▶ _INPUT_:

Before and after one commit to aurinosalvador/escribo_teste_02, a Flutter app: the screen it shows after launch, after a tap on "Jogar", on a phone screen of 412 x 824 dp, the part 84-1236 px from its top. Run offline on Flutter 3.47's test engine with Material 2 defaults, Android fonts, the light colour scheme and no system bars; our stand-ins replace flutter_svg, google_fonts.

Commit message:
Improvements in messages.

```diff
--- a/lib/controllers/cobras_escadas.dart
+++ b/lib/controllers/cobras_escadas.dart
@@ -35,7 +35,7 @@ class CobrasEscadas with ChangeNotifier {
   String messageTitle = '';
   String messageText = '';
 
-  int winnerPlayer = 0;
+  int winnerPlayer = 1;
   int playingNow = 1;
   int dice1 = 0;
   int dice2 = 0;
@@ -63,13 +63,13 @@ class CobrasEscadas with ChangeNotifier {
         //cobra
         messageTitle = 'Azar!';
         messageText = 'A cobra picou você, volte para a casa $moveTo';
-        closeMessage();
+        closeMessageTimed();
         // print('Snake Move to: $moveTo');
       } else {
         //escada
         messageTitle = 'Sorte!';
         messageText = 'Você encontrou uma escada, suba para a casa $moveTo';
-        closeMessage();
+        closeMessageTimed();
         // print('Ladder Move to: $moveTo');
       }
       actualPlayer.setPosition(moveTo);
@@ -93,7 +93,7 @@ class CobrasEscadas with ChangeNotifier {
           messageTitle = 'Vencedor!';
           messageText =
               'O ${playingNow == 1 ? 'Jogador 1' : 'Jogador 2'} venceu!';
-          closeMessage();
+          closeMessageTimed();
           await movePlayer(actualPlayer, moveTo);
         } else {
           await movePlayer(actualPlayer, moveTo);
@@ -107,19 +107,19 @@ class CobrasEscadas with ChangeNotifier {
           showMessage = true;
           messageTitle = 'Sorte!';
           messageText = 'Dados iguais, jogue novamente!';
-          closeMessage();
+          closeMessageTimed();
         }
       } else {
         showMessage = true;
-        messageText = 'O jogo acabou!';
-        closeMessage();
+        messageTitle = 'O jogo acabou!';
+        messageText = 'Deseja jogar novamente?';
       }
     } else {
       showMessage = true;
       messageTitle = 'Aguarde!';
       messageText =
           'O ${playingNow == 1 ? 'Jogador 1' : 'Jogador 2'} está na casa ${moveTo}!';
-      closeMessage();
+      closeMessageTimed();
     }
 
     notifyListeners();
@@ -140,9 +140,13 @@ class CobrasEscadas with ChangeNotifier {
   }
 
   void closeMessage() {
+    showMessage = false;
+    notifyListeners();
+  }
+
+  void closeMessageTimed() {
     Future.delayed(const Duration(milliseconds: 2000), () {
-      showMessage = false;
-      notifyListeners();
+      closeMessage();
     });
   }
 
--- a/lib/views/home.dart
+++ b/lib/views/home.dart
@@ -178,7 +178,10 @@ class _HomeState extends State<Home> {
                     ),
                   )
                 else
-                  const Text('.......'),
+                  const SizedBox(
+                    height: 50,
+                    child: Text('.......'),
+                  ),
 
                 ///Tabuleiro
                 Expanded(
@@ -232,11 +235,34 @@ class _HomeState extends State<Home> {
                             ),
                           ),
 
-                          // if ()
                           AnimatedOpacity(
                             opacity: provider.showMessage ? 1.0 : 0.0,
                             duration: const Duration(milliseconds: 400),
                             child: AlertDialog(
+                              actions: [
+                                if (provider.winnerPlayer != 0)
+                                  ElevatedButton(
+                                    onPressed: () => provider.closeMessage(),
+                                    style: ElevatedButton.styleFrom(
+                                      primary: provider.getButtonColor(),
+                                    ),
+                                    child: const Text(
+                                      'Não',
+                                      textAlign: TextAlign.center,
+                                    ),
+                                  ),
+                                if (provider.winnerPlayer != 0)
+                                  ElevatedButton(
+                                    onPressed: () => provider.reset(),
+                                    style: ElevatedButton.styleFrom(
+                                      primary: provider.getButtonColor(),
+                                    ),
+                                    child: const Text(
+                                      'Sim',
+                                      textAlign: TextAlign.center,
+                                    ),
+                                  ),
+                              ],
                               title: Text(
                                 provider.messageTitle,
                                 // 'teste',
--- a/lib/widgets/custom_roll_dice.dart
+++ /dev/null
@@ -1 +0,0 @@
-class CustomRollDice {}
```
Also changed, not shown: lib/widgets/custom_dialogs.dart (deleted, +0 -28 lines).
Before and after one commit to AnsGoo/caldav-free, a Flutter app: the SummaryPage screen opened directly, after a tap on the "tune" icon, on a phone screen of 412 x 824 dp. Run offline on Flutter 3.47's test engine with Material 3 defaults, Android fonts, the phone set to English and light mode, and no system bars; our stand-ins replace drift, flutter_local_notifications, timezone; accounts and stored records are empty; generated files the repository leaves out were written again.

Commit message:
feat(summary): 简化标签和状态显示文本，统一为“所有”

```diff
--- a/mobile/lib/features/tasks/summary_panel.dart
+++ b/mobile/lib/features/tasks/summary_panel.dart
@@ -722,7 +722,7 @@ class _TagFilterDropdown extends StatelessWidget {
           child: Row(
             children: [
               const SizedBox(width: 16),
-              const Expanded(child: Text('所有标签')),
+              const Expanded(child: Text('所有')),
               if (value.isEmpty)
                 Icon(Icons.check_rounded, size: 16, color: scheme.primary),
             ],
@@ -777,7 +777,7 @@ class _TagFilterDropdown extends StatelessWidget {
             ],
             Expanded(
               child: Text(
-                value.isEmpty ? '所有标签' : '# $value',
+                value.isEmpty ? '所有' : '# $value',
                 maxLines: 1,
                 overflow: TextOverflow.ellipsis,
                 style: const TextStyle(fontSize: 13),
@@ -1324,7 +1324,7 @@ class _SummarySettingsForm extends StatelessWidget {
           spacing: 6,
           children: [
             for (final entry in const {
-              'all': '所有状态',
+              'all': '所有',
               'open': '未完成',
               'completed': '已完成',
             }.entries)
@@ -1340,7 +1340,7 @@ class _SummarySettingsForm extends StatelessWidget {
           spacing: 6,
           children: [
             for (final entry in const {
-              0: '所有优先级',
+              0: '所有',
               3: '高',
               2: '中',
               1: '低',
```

▶ _WHAT YOU SHOULD DO_:
Using the records above, copy each line that contains "ChangeNotifier".

▶ _PROBLEM SOLUTION_:
@@ -35,7 +35,7 @@ class CobrasEscadas with ChangeNotifier {
@@ -63,13 +63,13 @@ class CobrasEscadas with ChangeNotifier {
@@ -93,7 +93,7 @@ class CobrasEscadas with ChangeNotifier {
@@ -107,19 +107,19 @@ class CobrasEscadas with ChangeNotifier {
@@ -140,9 +140,13 @@ class CobrasEscadas with ChangeNotifier {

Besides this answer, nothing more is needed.